I’ve been updating an ancient yet integral Perl form handler script (based on bnbform), and I will be introducing some fairly significant changes. Thus I’d like to make sure I don’t introduce any errors, or changes that would affect existing forms on our site.
The form handler allows arbitrary fields in a form, supported by hidden fields that define its behaviour (e.g. a field with the name ‘required’ contains the mandatory field names).
Basically I’d like to be able to verify the server response, including rejecting bad/missing data and success or ‘thank you’ screens. To do this, a combination of JBehave, WebDriver and jQuery could give us a solution.
Form manipulation (WebDriver + JQuery)
I’ll need to construct a mock form, populate it and submit it to the server. Then I’ll grab the response and check it. To make the tests a bit more dynamic, I’ll create a ‘clean slate’ html page with just the form element and a submit button:
This will create a div element containing a label and the input element.
Then, in our test case, its simply a matter of getting an instance of
With this setup, I can easily build the form to contain specific elements; specific form configurations that I want to test!
Server response (WebDriver + JUnit)
When we’re ready, WebDriver can submit the form and check the contents of the page returned:
Story time! (JBehave)
Implementing some BDD for the existing
functionality, and my impending changes, will help ensure that the form
continues to behave in the expected manner. So lets write some stories that

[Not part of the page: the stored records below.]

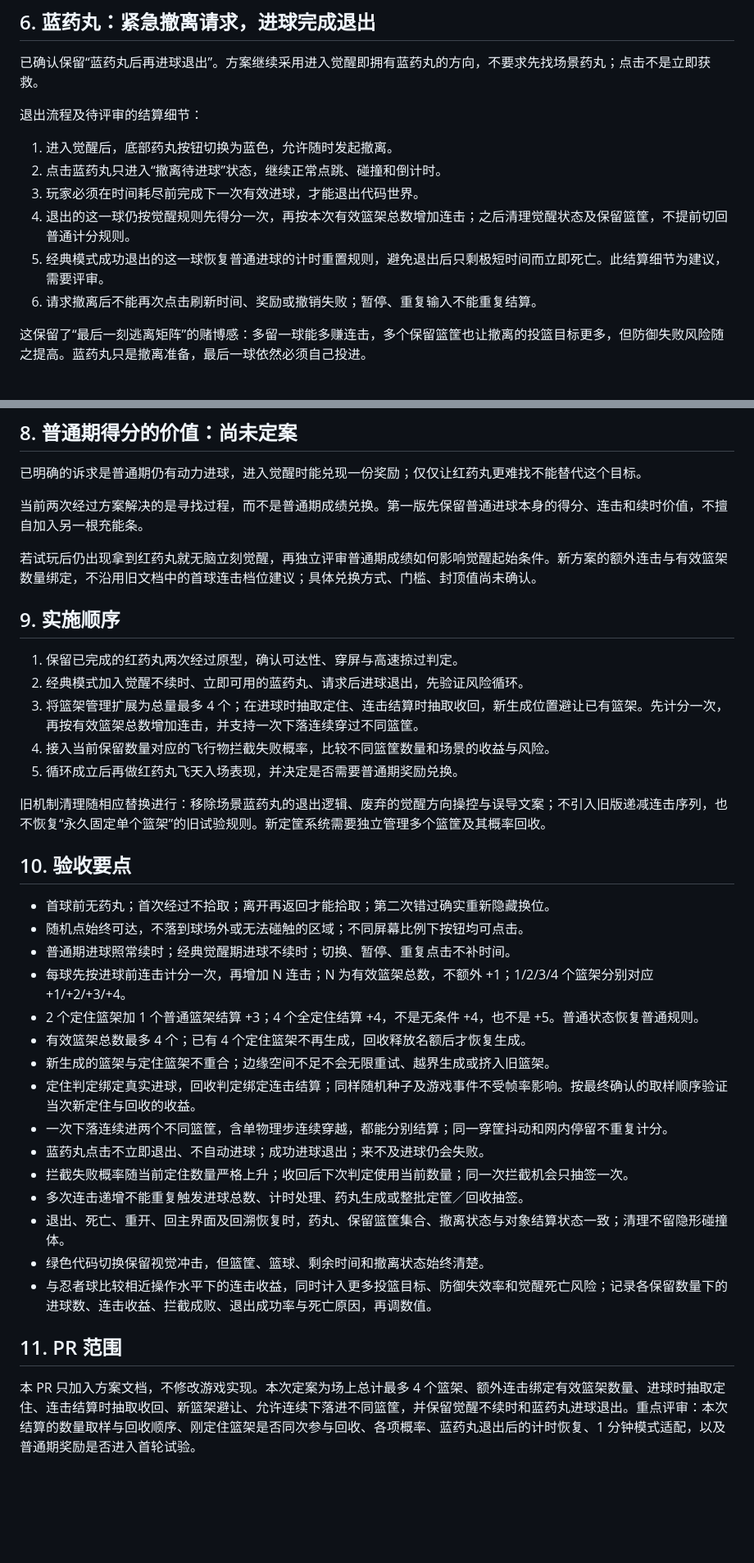
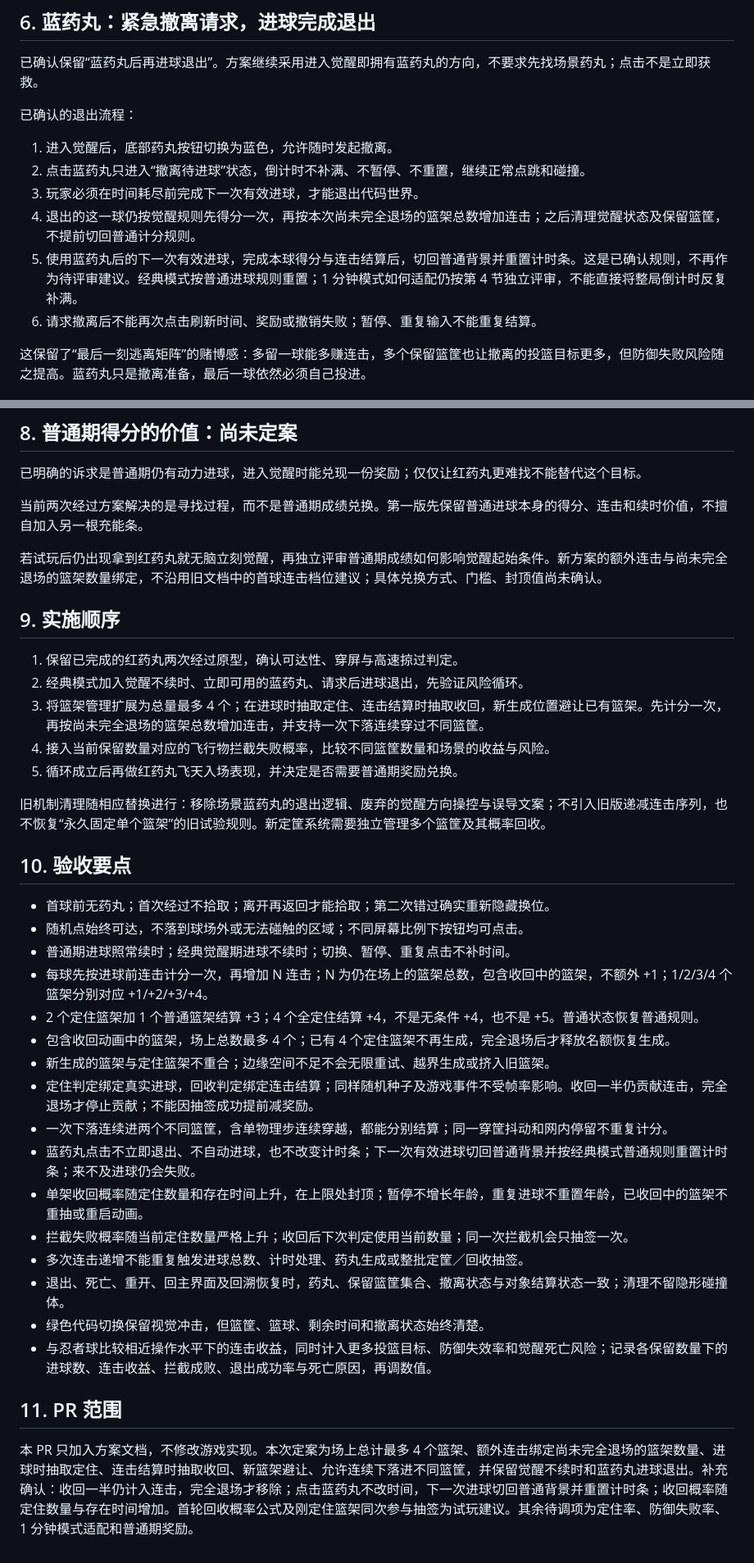
Before and after one commit to bigdadydude/tapshot-mania, a Markdown page: docs/hacker-ball-redesign.md, 2 parts joined by grey strips. Shown at 82% size. GitHub-like rendering; blank space fills up the shorter version.

```diff
--- a/docs/hacker-ball-redesign.md
+++ b/docs/hacker-ball-redesign.md
@@ -115,13 +130,13 @@
 
 已确认保留“蓝药丸后再进球退出”。方案继续采用进入觉醒即拥有蓝药丸的方向，不要求先找场景药丸；点击不是立即获救。
 
-退出流程及待评审的结算细节：
+已确认的退出流程：
 
 1. 进入觉醒后，底部药丸按钮切换为蓝色，允许随时发起撤离。
-2. 点击蓝药丸只进入“撤离待进球”状态，继续正常点跳、碰撞和倒计时。
+2. 点击蓝药丸只进入“撤离待进球”状态，倒计时不补满、不暂停、不重置，继续正常点跳和碰撞。
 3. 玩家必须在时间耗尽前完成下一次有效进球，才能退出代码世界。
-4. 退出的这一球仍按觉醒规则先得分一次，再按本次有效篮架总数增加连击；之后清理觉醒状态及保留篮筐，不提前切回普通计分规则。
-5. 经典模式成功退出的这一球恢复普通进球的计时重置规则，避免退出后只剩极短时间而立即死亡。此结算细节为建议，需要评审。
+4. 退出的这一球仍按觉醒规则先得分一次，再按本次尚未完全退场的篮架总数增加连击；之后清理觉醒状态及保留篮筐，不提前切回普通计分规则。
+5. 使用蓝药丸后的下一次有效进球，完成本球得分与连击结算后，切回普通背景并重置计时条。这是已确认规则，不再作为待评审建议。经典模式按普通进球规则重置；1 分钟模式如何适配仍按第 4 节独立评审，不能直接将整局倒计时反复补满。
 6. 请求撤离后不能再次点击刷新时间、奖励或撤销失败；暂停、重复输入不能重复结算。
 
 这保留了“最后一刻逃离矩阵”的赌博感：多留一球能多赚连击，多个保留篮筐也让撤离的投篮目标更多，但防御失败风险随之提高。蓝药丸只是撤离准备，最后一球依然必须自己投进。
@@ -138,13 +153,13 @@
 
 当前两次经过方案解决的是寻找过程，而不是普通期成绩兑换。第一版先保留普通进球本身的得分、连击和续时价值，不擅自加入另一根充能条。
 
-若试玩后仍出现拿到红药丸就无脑立刻觉醒，再独立评审普通期成绩如何影响觉醒起始条件。新方案的额外连击与有效篮架数量绑定，不沿用旧文档中的首球连击档位建议；具体兑换方式、门槛、封顶值尚未确认。
+若试玩后仍出现拿到红药丸就无脑立刻觉醒，再独立评审普通期成绩如何影响觉醒起始条件。新方案的额外连击与尚未完全退场的篮架数量绑定，不沿用旧文档中的首球连击档位建议；具体兑换方式、门槛、封顶值尚未确认。
 
 ## 9. 实施顺序
 
 1. 保留已完成的红药丸两次经过原型，确认可达性、穿屏与高速掠过判定。
 2. 经典模式加入觉醒不续时、立即可用的蓝药丸、请求后进球退出，先验证风险循环。
-3. 将篮架管理扩展为总量最多 4 个；在进球时抽取定住、连击结算时抽取收回，新生成位置避让已有篮架。先计分一次，再按有效篮架总数增加连击，并支持一次下落连续穿过不同篮筐。
+3. 将篮架管理扩展为总量最多 4 个；在进球时抽取定住、连击结算时抽取收回，新生成位置避让已有篮架。先计分一次，再按尚未完全退场的篮架总数增加连击，并支持一次下落连续穿过不同篮筐。
 4. 接入当前保留数量对应的飞行物拦截失败概率，比较不同篮筐数量和场景的收益与风险。
 5. 循环成立后再做红药丸飞天入场表现，并决定是否需要普通期奖励兑换。
 
@@ -155,13 +170,14 @@
 - 首球前无药丸；首次经过不拾取；离开再返回才能拾取；第二次错过确实重新隐藏换位。
 - 随机点始终可达，不落到球场外或无法碰触的区域；不同屏幕比例下按钮均可点击。
 - 普通期进球照常续时；经典觉醒期进球不续时；切换、暂停、重复点击不补时间。
-- 每球先按进球前连击计分一次，再增加 N 连击；N 为有效篮架总数，不额外 +1；1/2/3/4 个篮架分别对应 +1/+2/+3/+4。
+- 每球先按进球前连击计分一次，再增加 N 连击；N 为仍在场上的篮架总数，包含收回中的篮架，不额外 +1；1/2/3/4 个篮架分别对应 +1/+2/+3/+4。
 - 2 个定住篮架加 1 个普通篮架结算 +3；4 个全定住结算 +4，不是无条件 +4，也不是 +5。普通状态恢复普通规则。
-- 有效篮架总数最多 4 个；已有 4 个定住篮架不再生成，回收释放名额后才恢复生成。
+- 包含收回动画中的篮架，场上总数最多 4 个；已有 4 个定住篮架不再生成，完全退场后才释放名额恢复生成。
 - 新生成的篮架与定住篮架不重合；边缘空间不足不会无限重试、越界生成或挤入旧篮架。
-- 定住判定绑定真实进球，回收判定绑定连击结算；同样随机种子及游戏事件不受帧率影响。按最终确认的取样顺序验证当次新定住与回收的收益。
+- 定住判定绑定真实进球，回收判定绑定连击结算；同样随机种子及游戏事件不受帧率影响。收回一半仍贡献连击，完全退场才停止贡献；不能因抽签成功提前减奖励。
 - 一次下落连续进两个不同篮筐，含单物理步连续穿越，都能分别结算；同一穿筐抖动和网内停留不重复计分。
-- 蓝药丸点击不立即退出、不自动进球；成功进球退出；来不及进球仍会失败。
+- 蓝药丸点击不立即退出、不自动进球，也不改变计时条；下一次有效进球切回普通背景并按经典模式普通规则重置计时条；来不及进球仍会失败。
+- 单架收回概率随定住数量和存在时间上升，在上限处封顶；暂停不增长年龄，重复进球不重置年龄，已收回中的篮架不重抽或重启动画。
 - 拦截失败概率随当前定住数量严格上升；收回后下次判定使用当前数量；同一次拦截机会只抽签一次。
 - 多次连击递增不能重复触发进球总数、计时处理、药丸生成或整批定筐／回收抽签。
 - 退出、死亡、重开、回主界面及回溯恢复时，药丸、保留篮筐集合、撤离状态与对象结算状态一致；清理不留隐形碰撞体。
@@ -170,4 +186,4 @@
 
 ## 11. PR 范围
 
-本 PR 只加入方案文档，不修改游戏实现。本次定案为场上总计最多 4 个篮架、额外连击绑定有效篮架数量、进球时抽取定住、连击结算时抽取收回、新篮架避让、允许连续下落进不同篮筐，并保留觉醒不续时和蓝药丸进球退出。重点评审：本次结算的数量取样与回收顺序、刚定住篮架是否同次参与回收、各项概率、蓝药丸退出后的计时恢复、1 分钟模式适配，以及普通期奖励是否进入首轮试验。
+本 PR 只加入方案文档，不修改游戏实现。本次定案为场上总计最多 4 个篮架、额外连击绑定尚未完全退场的篮架数量、进球时抽取定住、连击结算时抽取收回、新篮架避让、允许连续下落进不同篮筐，并保留觉醒不续时和蓝药丸进球退出。补充确认：收回一半仍计入连击，完全退场才移除；点击蓝药丸不改时间，下一次进球切回普通背景并重置计时条；收回概率随定住数量与存在时间增加。首轮回收概率公式及刚定住篮架同次参与抽签为试玩建议。其余待调项为定住率、防御失败率、1 分钟模式适配和普通期奖励。
```
Also changed, not shown: other parts of docs/hacker-ball-redesign.md (+30 -15 lines).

should cover some existing functionality!
Scenario: A basic 2-field form is submitted Given a text field with name 'Name' and value 'John Citizen' And a text field with name 'Submit By' and value 'john@localhost' When form is submitted Then the confirmation page is displayed Given a text field with name 'Name' and value 'John Citizen' And a text field with name 'Submit By' and value '' And 'Submit By' is required When form is submitted Then the error page is displayed
I’ve included the type and just enough details in the ‘

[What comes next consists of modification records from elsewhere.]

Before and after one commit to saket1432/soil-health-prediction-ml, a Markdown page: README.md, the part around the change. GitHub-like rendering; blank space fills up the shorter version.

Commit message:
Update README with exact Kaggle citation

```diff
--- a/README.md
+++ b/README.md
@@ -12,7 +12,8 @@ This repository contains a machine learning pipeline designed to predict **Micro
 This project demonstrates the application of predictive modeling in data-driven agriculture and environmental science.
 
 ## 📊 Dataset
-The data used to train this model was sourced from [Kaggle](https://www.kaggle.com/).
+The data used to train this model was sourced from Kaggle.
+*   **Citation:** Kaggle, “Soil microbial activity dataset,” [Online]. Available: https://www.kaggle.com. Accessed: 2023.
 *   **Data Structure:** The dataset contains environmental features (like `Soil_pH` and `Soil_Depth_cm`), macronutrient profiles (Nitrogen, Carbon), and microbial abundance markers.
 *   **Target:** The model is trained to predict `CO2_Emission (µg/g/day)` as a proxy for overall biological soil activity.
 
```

Given’ lines to
required’ will include the hidden input field that bnbform uses to track
When’ line obviously relates to WebDriver
submitting the form, and ‘

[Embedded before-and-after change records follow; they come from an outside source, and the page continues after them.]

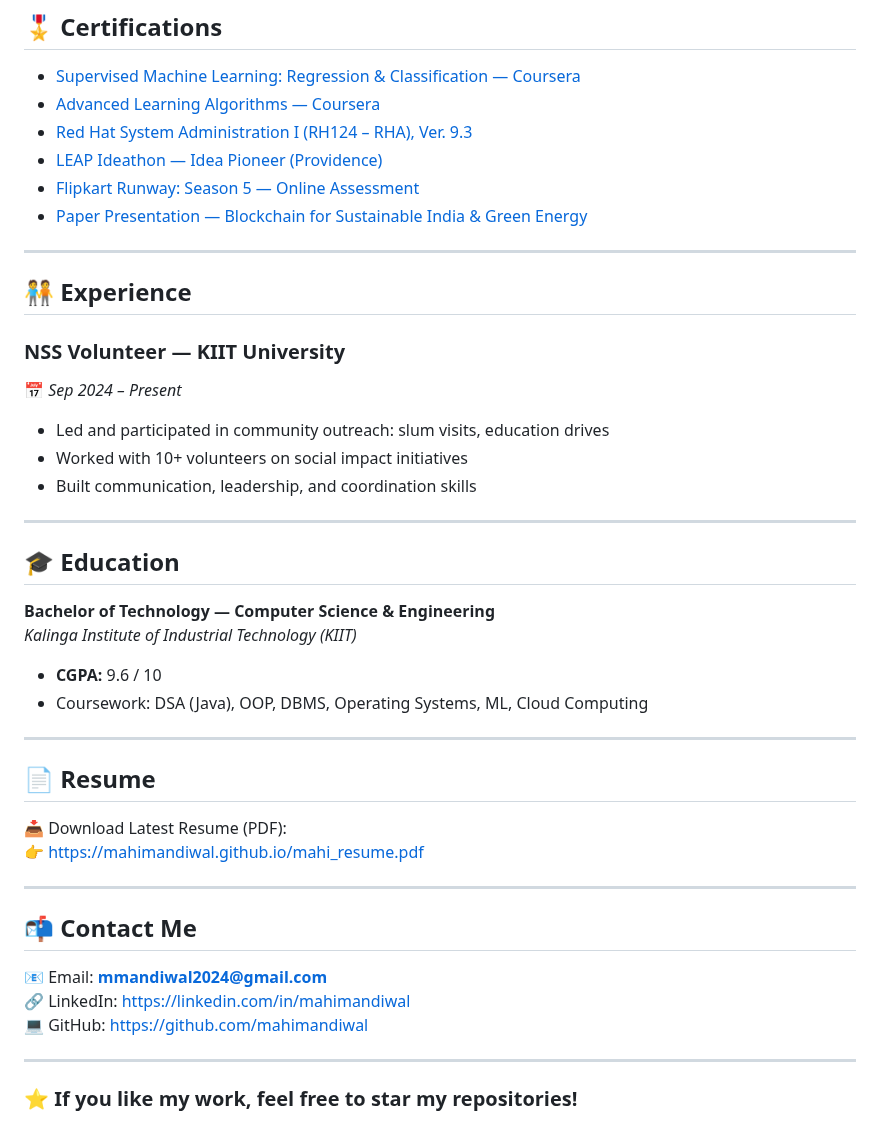
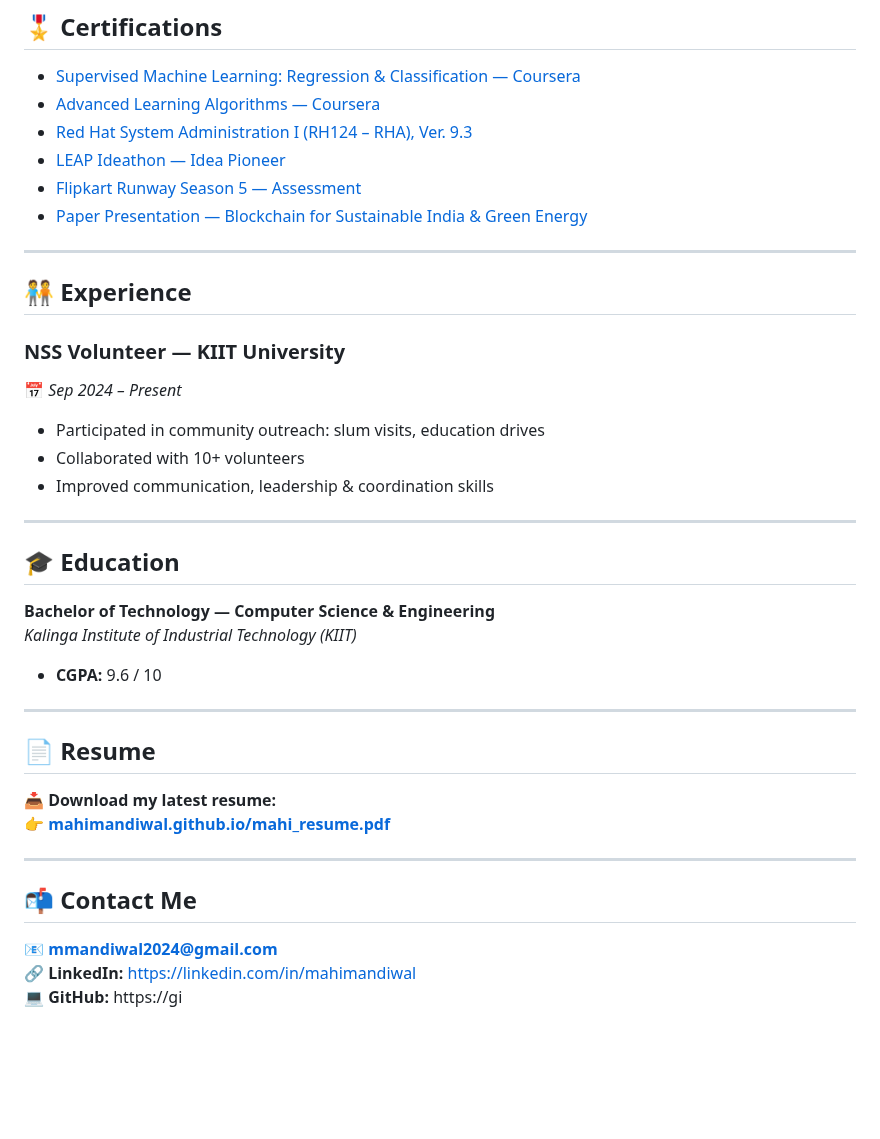
Before and after one commit to mahimandiwal/mahimandiwal.github.io, a Markdown page: README.md, the part around one of its changes. Rendered like a GitHub page; blank space fills up the shorter version.

```diff
--- a/README.md
+++ b/README.md
@@ -82,8 +57,8 @@ Designed a classification model for early breast cancer detection.
 - [Supervised Machine Learning: Regression & Classification — Coursera](https://coursera.org/share/5a5feebe76dd1b37e5d50f68a2b58af9)
 - [Advanced Learning Algorithms — Coursera](https://coursera.org/share/524d39218595493527864612e08437f7)
 - [Red Hat System Administration I (RH124 – RHA), Ver. 9.3](https://drive.google.com/file/d/1h5tBDgkfGSSUxdNCCN5hVBDwm9H5yh6G/view)
-- [LEAP Ideathon — Idea Pioneer (Providence)](https://drive.google.com/file/d/112EbAM1NOyvNK6U626GlyF-ikioABdOI/view)
-- [Flipkart Runway: Season 5 — Online Assessment](https://drive.google.com/file/d/1gpF92-Vyq9df8LaSYsIZl09HAKZizCvH/view)
+- [LEAP Ideathon — Idea Pioneer](https://drive.google.com/file/d/112EbAM1NOyvNK6U626GlyF-ikioABdOI/view)
+- [Flipkart Runway Season 5 — Assessment](https://drive.google.com/file/d/1gpF92-Vyq9df8LaSYsIZl09HAKZizCvH/view)
 - [Paper Presentation — Blockchain for Sustainable India & Green Energy](https://drive.google.com/file/d/1BDfDOHDhtcvQj3Qk0Hr7uRneRz9im4dA/view)
 
 ---
@@ -92,9 +67,9 @@ Designed a classification model for early breast cancer detection.
 
 ### **NSS Volunteer — KIIT University**
 📅 *Sep 2024 – Present*
-- Led and participated in community outreach: slum visits, education drives
-- Worked with 10+ volunteers on social impact initiatives
-- Built communication, leadership, and coordination skills
+- Participated in community outreach: slum visits, education drives
+- Collaborated with 10+ volunteers
+- Improved communication, leadership & coordination skills
 
 ---
 
@@ -103,22 +78,17 @@ Designed a classification model for early breast cancer detection.
 **Bachelor of Technology — Computer Science & Engineering**
 *Kalinga Institute of Industrial Technology (KIIT)*
 - **CGPA:** 9.6 / 10
-- Coursework: DSA (Java), OOP, DBMS, Operating Systems, ML, Cloud Computing
 
 ---
 
 ## 📄 Resume
-📥 Download Latest Resume (PDF):
-👉 https://mahimandiwal.github.io/mahi_resume.pdf
+📥 **Download my latest resume:**
+👉 **[mahimandiwal.github.io/mahi_resume.pdf](https://mahimandiwal.github.io/mahi_resume.pdf)**
 
 ---
 
 ## 📬 Contact Me
 
-📧 Email: **mmandiwal2024@gmail.com**
-🔗 LinkedIn: https://linkedin.com/in/mahimandiwal
-💻 GitHub: https://github.com/mahimandiwal
-
----
-
-### ⭐ If you like my work, feel free to star my repositories!
+📧 **mmandiwal2024@gmail.com**
+🔗 **LinkedIn:** https://linkedin.com/in/mahimandiwal
+💻 **GitHub:** https://gi
```
Also changed, not shown: other parts of README.md (+15 -40 lines).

Then’ is the assertions relating to the response.
We’re simply expecting either a success page or validation error page. Any
other unexpected outcome (e.g. an error in the script) will result in a failed
StepsUsing the code above as a guide, this step class will cover the
After implementing the standard class structure outlined at http://jbehave.org/reference/stable, I have two additional classes: FormSteps and FormStories. FormStories, which extends JUnitStories, is the test case runner. The functionality of the form can be further defined by additional scenarios and stories, so existing functionality and the new enhancements can be verified.
NOTE: You may need to make sure your IDE copies the
*.story files to the
test class directory (maven should automatically copy them if they are under